* Yes, the Basic Agreement really does capitalize it that way.

The bottom line is that if Bryant starts the season with the Cubs, he’ll almost certainly accrue 172 days of service this year, and thus–assuming he doesn’t literally fall apart–be eligible for free agency in the 2021 season. By keeping Bryant in AAA until April 16, the Cubs ensure that he can’t get that magical 172nd day of service until next year.

Assuming he lives up to his potential–and there’s always a risk that a player will flame out–Bryant will be a very expensive free agent, so it’s to the Cubs’ advantage to delay his transition, and under the Basic Agreement, they’re permitted to do exactly that. And so they did, assigning him to the minors.

So where’s the controversy?

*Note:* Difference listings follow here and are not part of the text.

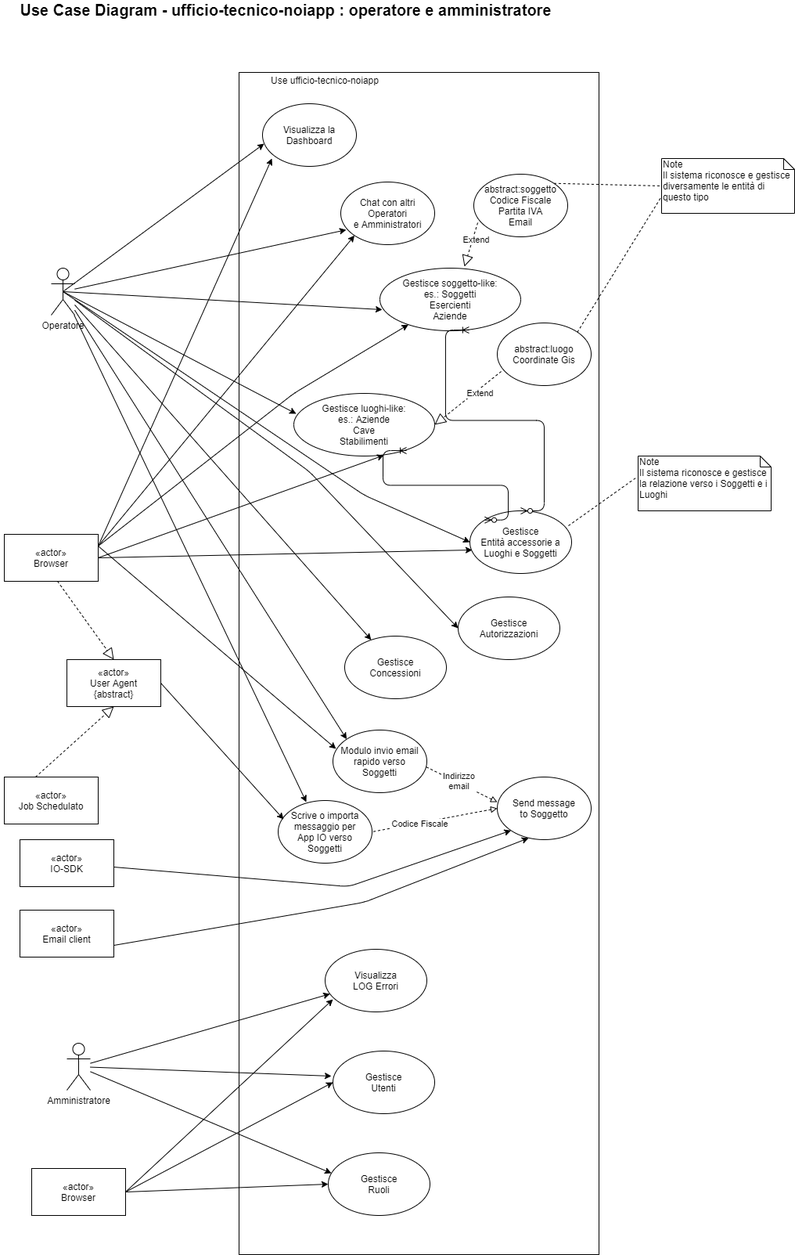
This is Project/Diagrams/UseCases/UseCaseDiagram.png from Magicianred/UfficioTecnicoGenerico, a draw.io export, as it was before one commit. Source tidied: cells renumbered, new cells last; positions are measured from the earlier drawing's top-left corner, leaving out a move shared by most shapes.
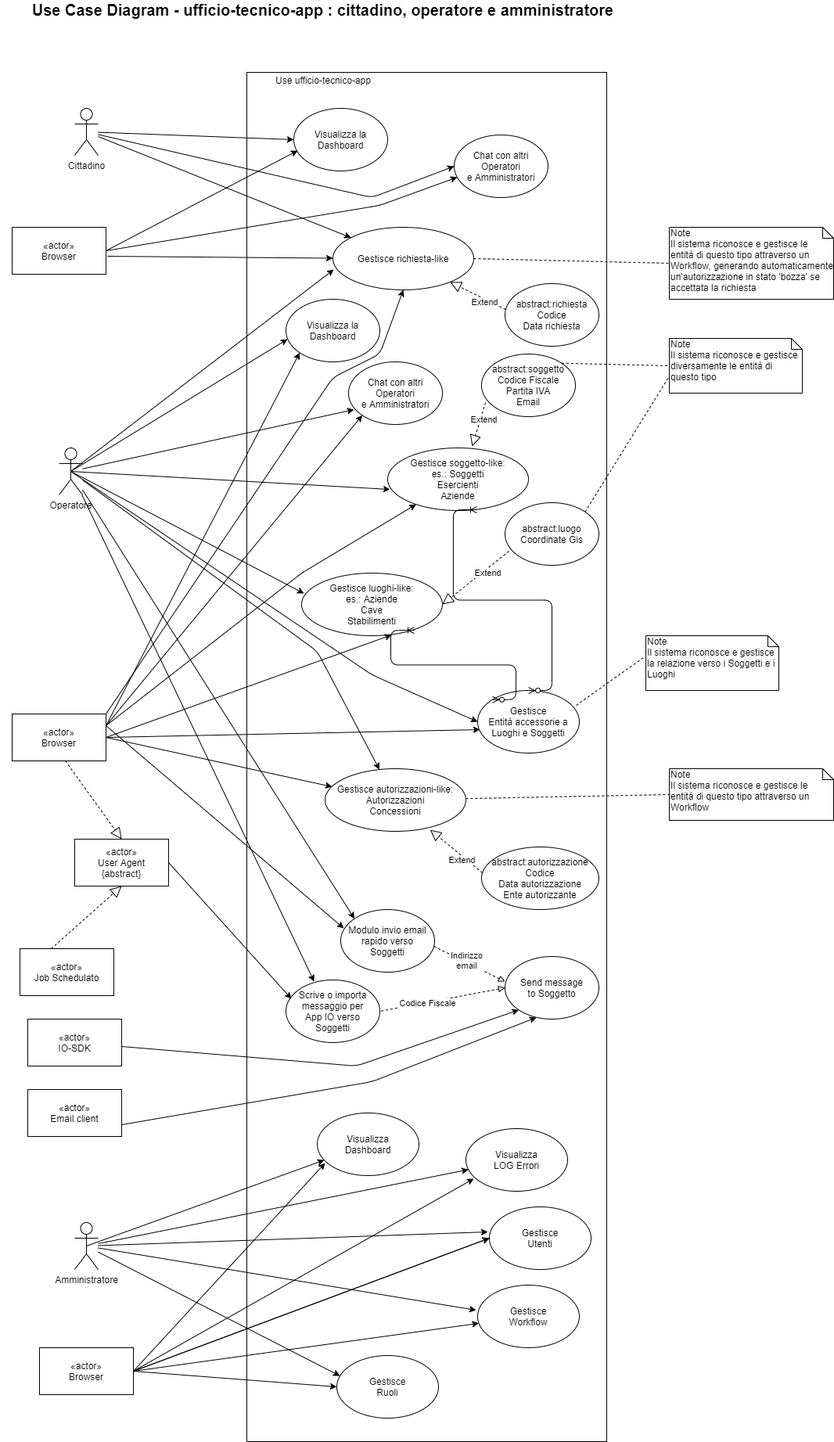
Above is the later version.

What changed in the source:
```diff
@@ -3,13 +3,13 @@
     <mxCell id="0" />
     <mxCell id="1" parent="0" />
     <mxCell id="2" style="rounded=0;whiteSpace=wrap;html=1;" parent="1" vertex="1">
-      <mxGeometry x="305" y="90" width="460" height="1510" as="geometry" />
+      <mxGeometry x="305" y="-140" width="460" height="1750" as="geometry" />
     </mxCell>
-    <mxCell id="3" value="Use ufficio-tecnico-noiapp" style="text;html=1;strokeColor=none;fillColor=none;align=center;verticalAlign=middle;whiteSpace=wrap;rounded=0;" parent="1" vertex="1">
-      <mxGeometry x="325" y="90" width="180" height="20" as="geometry" />
+    <mxCell id="3" value="Use ufficio-tecnico-app" style="text;html=1;strokeColor=none;fillColor=none;align=center;verticalAlign=middle;whiteSpace=wrap;rounded=0;" parent="1" vertex="1">
+      <mxGeometry x="312.5" y="-140" width="180" height="20" as="geometry" />
     </mxCell>
     <mxCell id="4" value="Visualizza la Dashboard" style="ellipse;whiteSpace=wrap;html=1;" parent="1" vertex="1">
-      <mxGeometry x="335" y="130" width="120" height="80" as="geometry" />
+      <mxGeometry x="355" y="150" width="120" height="80" as="geometry" />
     </mxCell>
     <mxCell id="5" value="Operatore" style="shape=umlActor;verticalLabelPosition=bottom;labelBackgroundColor=#ffffff;verticalAlign=top;html=1;outlineConnect=0;" parent="1" vertex="1">
       <mxGeometry x="65" y="340" width="30" height="60" as="geometry" />
@@ -17,8 +17,8 @@
     <mxCell id="6" value="«actor»&lt;br&gt;Browser" style="rounded=0;whiteSpace=wrap;html=1;" parent="1" vertex="1">
       <mxGeometry x="5" y="680" width="120" height="60" as="geometry" />
     </mxCell>
-    <mxCell id="7" value="&lt;b&gt;&lt;font style=&quot;font-size: 20px&quot;&gt;Use Case Diagram - ufficio-tecnico-noiapp : operatore e amministratore&lt;br&gt;&lt;/font&gt;&lt;/b&gt;" style="text;html=1;strokeColor=none;fillColor=none;align=center;verticalAlign=middle;whiteSpace=wrap;rounded=0;" parent="1" vertex="1">
-      <mxGeometry width="730" height="20" as="geometry" />
+    <mxCell id="7" value="&lt;b&gt;&lt;font style=&quot;font-size: 20px&quot;&gt;Use Case Diagram - ufficio-tecnico-app : cittadino, operatore e amministratore&lt;br&gt;&lt;/font&gt;&lt;/b&gt;" style="text;html=1;strokeColor=none;fillColor=none;align=center;verticalAlign=middle;whiteSpace=wrap;rounded=0;" parent="1" vertex="1">
+      <mxGeometry x="-10" y="-230" width="825" height="20" as="geometry" />
     </mxCell>
     <mxCell id="8" value="Send message&lt;br&gt;to Soggetto" style="ellipse;whiteSpace=wrap;html=1;" parent="1" vertex="1">
       <mxGeometry x="635" y="990" width="120" height="80" as="geometry" />
@@ -78,16 +78,13 @@
     <mxCell id="25" value="abstract:luogo&lt;br&gt;Coordinate Gis" style="ellipse;whiteSpace=wrap;html=1;" parent="1" vertex="1">
       <mxGeometry x="635" y="410" width="120" height="80" as="geometry" />
     </mxCell>
-    <mxCell id="26" value="Gestisce&lt;br&gt;Autorizzazioni" style="ellipse;whiteSpace=wrap;html=1;" parent="1" vertex="1">
-      <mxGeometry x="585" y="760" width="130" height="80" as="geometry" />
+    <mxCell id="26" value="Gestisce autorizzazioni-like:&lt;br&gt;Autorizzazioni&lt;br&gt;Concessioni" style="ellipse;whiteSpace=wrap;html=1;" parent="1" vertex="1">
+      <mxGeometry x="405" y="750" width="180" height="80" as="geometry" />
     </mxCell>
-    <mxCell id="27" value="Gestisce&lt;br&gt;Concessioni" style="ellipse;whiteSpace=wrap;html=1;" parent="1" vertex="1">
-      <mxGeometry x="440" y="810" width="130" height="80" as="geometry" />
-    </mxCell>
     <mxCell id="28" style="endArrow=classic;html=1;entryX=0.017;entryY=0.638;entryDx=0;entryDy=0;entryPerimeter=0;exitX=0.5;exitY=0.5;exitDx=0;exitDy=0;exitPerimeter=0;" parent="1" edge="1" source="5" target="4">
       <mxGeometry relative="1" as="geometry" />
     </mxCell>
-    <mxCell id="29" style="endArrow=classic;html=1;exitX=1;exitY=0.25;exitDx=0;exitDy=0;entryX=0.1;entryY=0.875;entryDx=0;entryDy=0;entryPerimeter=0;" parent="1" edge="1" source="6" target="4">
+    <mxCell id="29" style="endArrow=classic;html=1;exitX=1;exitY=0.25;exitDx=0;exitDy=0;entryX=0;entryY=1;entryDx=0;entryDy=0;" parent="1" edge="1" source="6" target="4">
       <mxGeometry relative="1" as="geometry" />
     </mxCell>
     <mxCell id="30" style="endArrow=classic;html=1;entryX=0;entryY=1;entryDx=0;entryDy=0;exitX=1;exitY=0.25;exitDx=0;exitDy=0;" parent="1" edge="1" source="6" target="10">
@@ -102,16 +99,13 @@
     <mxCell id="33" style="endArrow=classic;html=1;entryX=0.017;entryY=0.325;entryDx=0;entryDy=0;entryPerimeter=0;exitX=0.5;exitY=0.5;exitDx=0;exitDy=0;exitPerimeter=0;" parent="1" edge="1" source="5" target="22">
       <mxGeometry relative="1" as="geometry" />
     </mxCell>
-    <mxCell id="34" style="endArrow=classic;html=1;entryX=0;entryY=0.5;entryDx=0;entryDy=0;" parent="1" edge="1" source="5" target="26">
+    <mxCell id="34" style="endArrow=classic;html=1;" parent="1" edge="1" source="5" target="26">
       <mxGeometry relative="1" as="geometry">
         <Array as="points">
           <mxPoint x="395" y="600" />
         </Array>
       </mxGeometry>
     </mxCell>
-    <mxCell id="35" style="endArrow=classic;html=1;" parent="1" edge="1" source="5" target="27">
-      <mxGeometry relative="1" as="geometry" />
-    </mxCell>
     <mxCell id="36" style="endArrow=classic;html=1;entryX=0.3;entryY=0.025;entryDx=0;entryDy=0;entryPerimeter=0;" parent="1" edge="1" source="5" target="15">
       <mxGeometry relative="1" as="geometry" />
     </mxCell>
@@ -186,13 +180,13 @@
       <mxGeometry x="85" y="1330" width="30" height="60" as="geometry" />
     </mxCell>
     <mxCell id="55" value="Gestisce&lt;br&gt;Utenti" style="ellipse;whiteSpace=wrap;html=1;" parent="1" vertex="1">
-      <mxGeometry x="425" y="1340" width="130" height="80" as="geometry" />
+      <mxGeometry x="615" y="1310" width="130" height="80" as="geometry" />
     </mxCell>
     <mxCell id="56" value="Gestisce&lt;br&gt;Ruoli" style="ellipse;whiteSpace=wrap;html=1;" parent="1" vertex="1">
-      <mxGeometry x="419" y="1470" width="130" height="80" as="geometry" />
+      <mxGeometry x="420" y="1500" width="130" height="80" as="geometry" />
     </mxCell>
     <mxCell id="57" value="Visualizza&lt;br&gt;LOG Errori" style="ellipse;whiteSpace=wrap;html=1;" parent="1" vertex="1">
-      <mxGeometry x="415" y="1210" width="130" height="80" as="geometry" />
+      <mxGeometry x="585" y="1210" width="130" height="80" as="geometry" />
     </mxCell>
     <mxCell id="58" style="endArrow=classic;html=1;" parent="1" edge="1" source="54" target="57">
       <mxGeometry relative="1" as="geometry" />
@@ -219,7 +213,7 @@
       <mxGeometry x="85" y="840" width="120" height="60" as="geometry" />
     </mxCell>
     <mxCell id="66" value="«actor»&lt;br&gt;Job Schedulato" style="rounded=0;whiteSpace=wrap;html=1;" parent="1" vertex="1">
-      <mxGeometry x="5" y="990" width="120" height="60" as="geometry" />
+      <mxGeometry x="15" y="980" width="120" height="60" as="geometry" />
     </mxCell>
     <mxCell id="67" style="endArrow=block;dashed=1;endFill=0;endSize=12;html=1;entryX=0.5;entryY=0;entryDx=0;entryDy=0;exitX=0.567;exitY=1;exitDx=0;exitDy=0;exitPerimeter=0;" parent="1" edge="1" source="6" target="65">
       <mxGeometry relative="1" as="geometry" />
@@ -227,5 +221,114 @@
     <mxCell id="68" style="endArrow=block;dashed=1;endFill=0;endSize=12;html=1;entryX=0.5;entryY=1;entryDx=0;entryDy=0;exitX=0.333;exitY=0;exitDx=0;exitDy=0;exitPerimeter=0;" parent="1" edge="1" source="66" target="65">
       <mxGeometry relative="1" as="geometry" />
     </mxCell>
+    <mxCell id="69" value="Cittadino" style="shape=umlActor;verticalLabelPosition=bottom;labelBackgroundColor=#ffffff;verticalAlign=top;html=1;outlineConnect=0;" parent="1" vertex="1">
+      <mxGeometry x="85" y="-94" width="30" height="60" as="geometry" />
+    </mxCell>
+    <mxCell id="70" value="Visualizza la Dashboard" style="ellipse;whiteSpace=wrap;html=1;" parent="1" vertex="1">
+      <mxGeometry x="365" y="-94" width="120" height="80" as="geometry" />
+    </mxCell>
+    <mxCell id="71" value="Chat con altri&lt;br&gt;Operatori&lt;br&gt;e Amministratori" style="ellipse;whiteSpace=wrap;html=1;" parent="1" vertex="1">
+      <mxGeometry x="570" y="-60" width="120" height="80" as="geometry" />
+    </mxCell>
+    <mxCell id="72" value="Gestisce richiesta-like" style="ellipse;whiteSpace=wrap;html=1;" parent="1" vertex="1">
+      <mxGeometry x="415" y="58" width="180" height="80" as="geometry" />
+    </mxCell>
+    <mxCell id="73" value="abstract:richiesta&lt;br&gt;Codice&lt;br&gt;Data richiesta" style="ellipse;whiteSpace=wrap;html=1;" parent="1" vertex="1">
+      <mxGeometry x="635" y="130" width="120" height="80" as="geometry" />
+    </mxCell>
+    <mxCell id="74" style="endArrow=block;dashed=1;endFill=0;endSize=12;html=1;exitX=0.008;exitY=0.413;exitDx=0;exitDy=0;exitPerimeter=0;" parent="1" edge="1" source="73" target="72">
+      <mxGeometry relative="1" as="geometry" />
+    </mxCell>
+    <mxCell id="75" value="Extend" style="edgeLabel;html=1;align=center;verticalAlign=middle;" parent="74" vertex="1">
+      <mxGeometry x="-0.27" y="4" relative="1" as="geometry" />
+    </mxCell>
+    <mxCell id="76" style="endArrow=classic;html=1;" parent="1" edge="1" source="69" target="72">
+      <mxGeometry relative="1" as="geometry" />
+    </mxCell>
+    <mxCell id="77" style="endArrow=classic;html=1;entryX=0;entryY=0.5;entryDx=0;entryDy=0;" parent="1" edge="1" source="69" target="71">
+      <mxGeometry relative="1" as="geometry">
+        <Array as="points">
+          <mxPoint x="465" y="20" />
+        </Array>
+      </mxGeometry>
+    </mxCell>
+    <mxCell id="78" style="endArrow=classic;html=1;entryX=0;entryY=0.5;entryDx=0;entryDy=0;" parent="1" edge="1" source="69" target="70">
+      <mxGeometry relative="1" as="geometry" />
+    </mxCell>
+    <mxCell id="79" style="endArrow=classic;html=1;entryX=0.006;entryY=0.675;entryDx=0;entryDy=0;entryPerimeter=0;exitX=0.5;exitY=0.5;exitDx=0;exitDy=0;exitPerimeter=0;" parent="1" edge="1" source="5" target="72">
+      <mxGeometry relative="1" as="geometry" />
+    </mxCell>
+    <mxCell id="80" value="«actor»&lt;br&gt;Browser" style="rounded=0;whiteSpace=wrap;html=1;" parent="1" vertex="1">
+      <mxGeometry x="5" y="58" width="120" height="60" as="geometry" />
+    </mxCell>
+    <mxCell id="81" style="endArrow=classic;html=1;entryX=0.042;entryY=0.675;entryDx=0;entryDy=0;entryPerimeter=0;exitX=1;exitY=0.5;exitDx=0;exitDy=0;" parent="1" edge="1" source="80" target="70">
+      <mxGeometry relative="1" as="geometry" />
+    </mxCell>
+    <mxCell id="82" style="endArrow=classic;html=1;entryX=0.033;entryY=0.675;entryDx=0;entryDy=0;exitX=1;exitY=0.5;exitDx=0;exitDy=0;entryPerimeter=0;" parent="1" edge="1" source="80" target="71">
+      <mxGeometry relative="1" as="geometry">
+        <Array as="points">
+          <mxPoint x="475" y="30" />
+        </Array>
+      </mxGeometry>
+    </mxCell>
+    <mxCell id="83" style="endArrow=classic;html=1;exitX=1.017;exitY=0.617;exitDx=0;exitDy=0;exitPerimeter=0;" parent="1" edge="1" source="80" target="72">
+      <mxGeometry relative="1" as="geometry" />
+    </mxCell>
+    <mxCell id="84" style="endArrow=classic;html=1;exitX=1;exitY=0;exitDx=0;exitDy=0;entryX=0.5;entryY=1;entryDx=0;entryDy=0;" parent="1" edge="1" source="6" target="72">
+      <mxGeometry relative="1" as="geometry">
+        <Array as="points">
+          <mxPoint x="415" y="250" />
+          <mxPoint x="475" y="220" />
+        </Array>
+      </mxGeometry>
+    </mxCell>
+    <mxCell id="85" value="Visualizza&lt;br&gt;Dashboard" style="ellipse;whiteSpace=wrap;html=1;" parent="1" vertex="1">
+      <mxGeometry x="395" y="1190" width="130" height="80" as="geometry" />
+    </mxCell>
+    <mxCell id="86" style="endArrow=classic;html=1;exitX=0.5;exitY=0.5;exitDx=0;exitDy=0;exitPerimeter=0;" parent="1" edge="1" source="54" target="85">
+      <mxGeometry relative="1" as="geometry" />
+    </mxCell>
+    <mxCell id="87" style="endArrow=classic;html=1;entryX=0.077;entryY=0.8;entryDx=0;entryDy=0;entryPerimeter=0;exitX=1;exitY=0.5;exitDx=0;exitDy=0;" parent="1" edge="1" source="59" target="85">
+      <mxGeometry relative="1" as="geometry" />
+    </mxCell>
+    <mxCell id="88" value="abstract:autorizzazione&lt;br&gt;Codice&lt;br&gt;Data autorizzazione&lt;br&gt;Ente autorizzante" style="ellipse;whiteSpace=wrap;html=1;" parent="1" vertex="1">
+      <mxGeometry x="605" y="850" width="150" height="80" as="geometry" />
+    </mxCell>
+    <mxCell id="89" style="endArrow=block;dashed=1;endFill=0;endSize=12;html=1;exitX=0.008;exitY=0.413;exitDx=0;exitDy=0;exitPerimeter=0;entryX=0.746;entryY=0.975;entryDx=0;entryDy=0;entryPerimeter=0;" parent="1" edge="1" source="88" target="26">
+      <mxGeometry relative="1" as="geometry" />
+    </mxCell>
+    <mxCell id="90" value="Extend" style="edgeLabel;html=1;align=center;verticalAlign=middle;" parent="89" vertex="1">
+      <mxGeometry x="-0.27" y="4" relative="1" as="geometry" />
+    </mxCell>
+    <mxCell id="91" style="endArrow=classic;html=1;exitX=1;exitY=0.5;exitDx=0;exitDy=0;entryX=0.05;entryY=0.288;entryDx=0;entryDy=0;entryPerimeter=0;" parent="1" edge="1" source="6" target="26">
+      <mxGeometry relative="1" as="geometry" />
+    </mxCell>
+    <mxCell id="92" value="Note&lt;br&gt;Il sistema riconosce e gestisce le entità di questo tipo attraverso un Workflow, generando automaticamente un'autorizzazione in stato 'bozza' se accettata la richiesta" style="shape=note;whiteSpace=wrap;html=1;size=14;verticalAlign=top;align=left;spacingTop=-6;" parent="1" vertex="1">
+      <mxGeometry x="845" y="58" width="210" height="92" as="geometry" />
+    </mxCell>
+    <mxCell id="93" style="endArrow=none;dashed=1;html=1;entryX=0;entryY=0.5;entryDx=0;entryDy=0;entryPerimeter=0;exitX=1;exitY=0.5;exitDx=0;exitDy=0;" parent="1" edge="1" source="72" target="92">
+      <mxGeometry relative="1" as="geometry" />
+    </mxCell>
+    <mxCell id="94" value="Note&lt;br&gt;Il sistema riconosce e gestisce le entità di questo tipo attraverso un Workflow" style="shape=note;whiteSpace=wrap;html=1;size=14;verticalAlign=top;align=left;spacingTop=-6;" parent="1" vertex="1">
+      <mxGeometry x="845" y="750" width="210" height="66" as="geometry" />
+    </mxCell>
+    <mxCell id="95" style="endArrow=none;dashed=1;html=1;entryX=0;entryY=0.5;entryDx=0;entryDy=0;entryPerimeter=0;" parent="1" edge="1" source="26" target="94">
+      <mxGeometry relative="1" as="geometry" />
+    </mxCell>
+    <mxCell id="96" style="endArrow=classic;html=1;entryX=0;entryY=0.5;entryDx=0;entryDy=0;exitX=1;exitY=0.5;exitDx=0;exitDy=0;" parent="1" edge="1">
+      <mxGeometry relative="1" as="geometry">
+        <mxPoint x="160" y="1520" as="sourcePoint" />
+        <mxPoint x="615" y="1350" as="targetPoint" />
+      </mxGeometry>
+    </mxCell>
+    <mxCell id="97" value="Gestisce&lt;br&gt;Workflow" style="ellipse;whiteSpace=wrap;html=1;" parent="1" vertex="1">
+      <mxGeometry x="600" y="1410" width="130" height="80" as="geometry" />
+    </mxCell>
+    <mxCell id="98" style="endArrow=classic;html=1;entryX=-0.015;entryY=0.4;entryDx=0;entryDy=0;entryPerimeter=0;" parent="1" edge="1" source="54" target="97">
+      <mxGeometry relative="1" as="geometry" />
+    </mxCell>
+    <mxCell id="99" style="endArrow=classic;html=1;exitX=1;exitY=0.5;exitDx=0;exitDy=0;" parent="1" edge="1" source="59" target="97">
+      <mxGeometry relative="1" as="geometry" />
+    </mxCell>
   </root>
 </mxGraphModel>
```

The MLBPA issued a statement condemning Bryant’s minor league assignment, calling it a “bad day for baseball” and warning the Club and MLB that the decision “will be addressed in litigation, bargaining or both.”* Excuse me? The current Basic Agreement has been in effect since 2012, and teams have been gaming the service accrual clause all along. Why is it suddenly an issue for Kris Bryant? Just because he’s the Number One prospect in all of baseball? That’s an insult to every other player who’s had a late call-up.

* There’s a joke here about the MLBPA prejudicing their case by their failure to use the Oxford comma in their press statement, but I’ll leave it to you to calculate the chances that the judge who eventually hears the case will be an Oxford grad.

Litigation? Good luck with that. Not only is the Cubs’ action legal under the agreement the MLBPA negotiated, but MLB’s anti-trust exemption has historically been the next best thing to a free pass in the courts.

Bargaining? Sure. The Basic Agreement runs through next season. I’m sure the next agreement is already in negotiation. But if the MLBPA wants to change the rules on free agency and service accrual, they’ll have to give something else up–and that’s likely to be something that will affect all players, not just the few expected to be superstars.

You know what’s the worst thing about this contretemps? It shouldn’t even have been an issue. If Bryant doesn’t perform, whether through lack of ability to adjust to the majors, injury, or anything else, his service time is going to be irrelevant. If he does become the star everyone thinks he’ll be, the Cubs are going to offer him a huge deal well before his six years are up. (See, for example, Kyle Seager, who just got a seven year, $100 million contract with the Mariners. He’s only accrued a smidge over three years of service, and his actual numbers aren’t even close to what the Cubs and the MLBPA expect from Bryant.)

There’s a saying that you catch more fly balls with a glove than with honey. By stashing Bryant in AAA for a couple of weeks, the Cubs have effectively handed him a bear-shaped squeeze bottle. How much are they going to have to jack up their eventual contract offer to counteract Bryant’s current disappointment? Let it be noted that his agent is Scott Boras, who’s never been known to undervalue the players he represents.

The Cubs made a perfectly logical decision. It may come back to bite them in their collective ass, but that’s the risk of any business decision.

Would everybody stop posing and go play some baseball?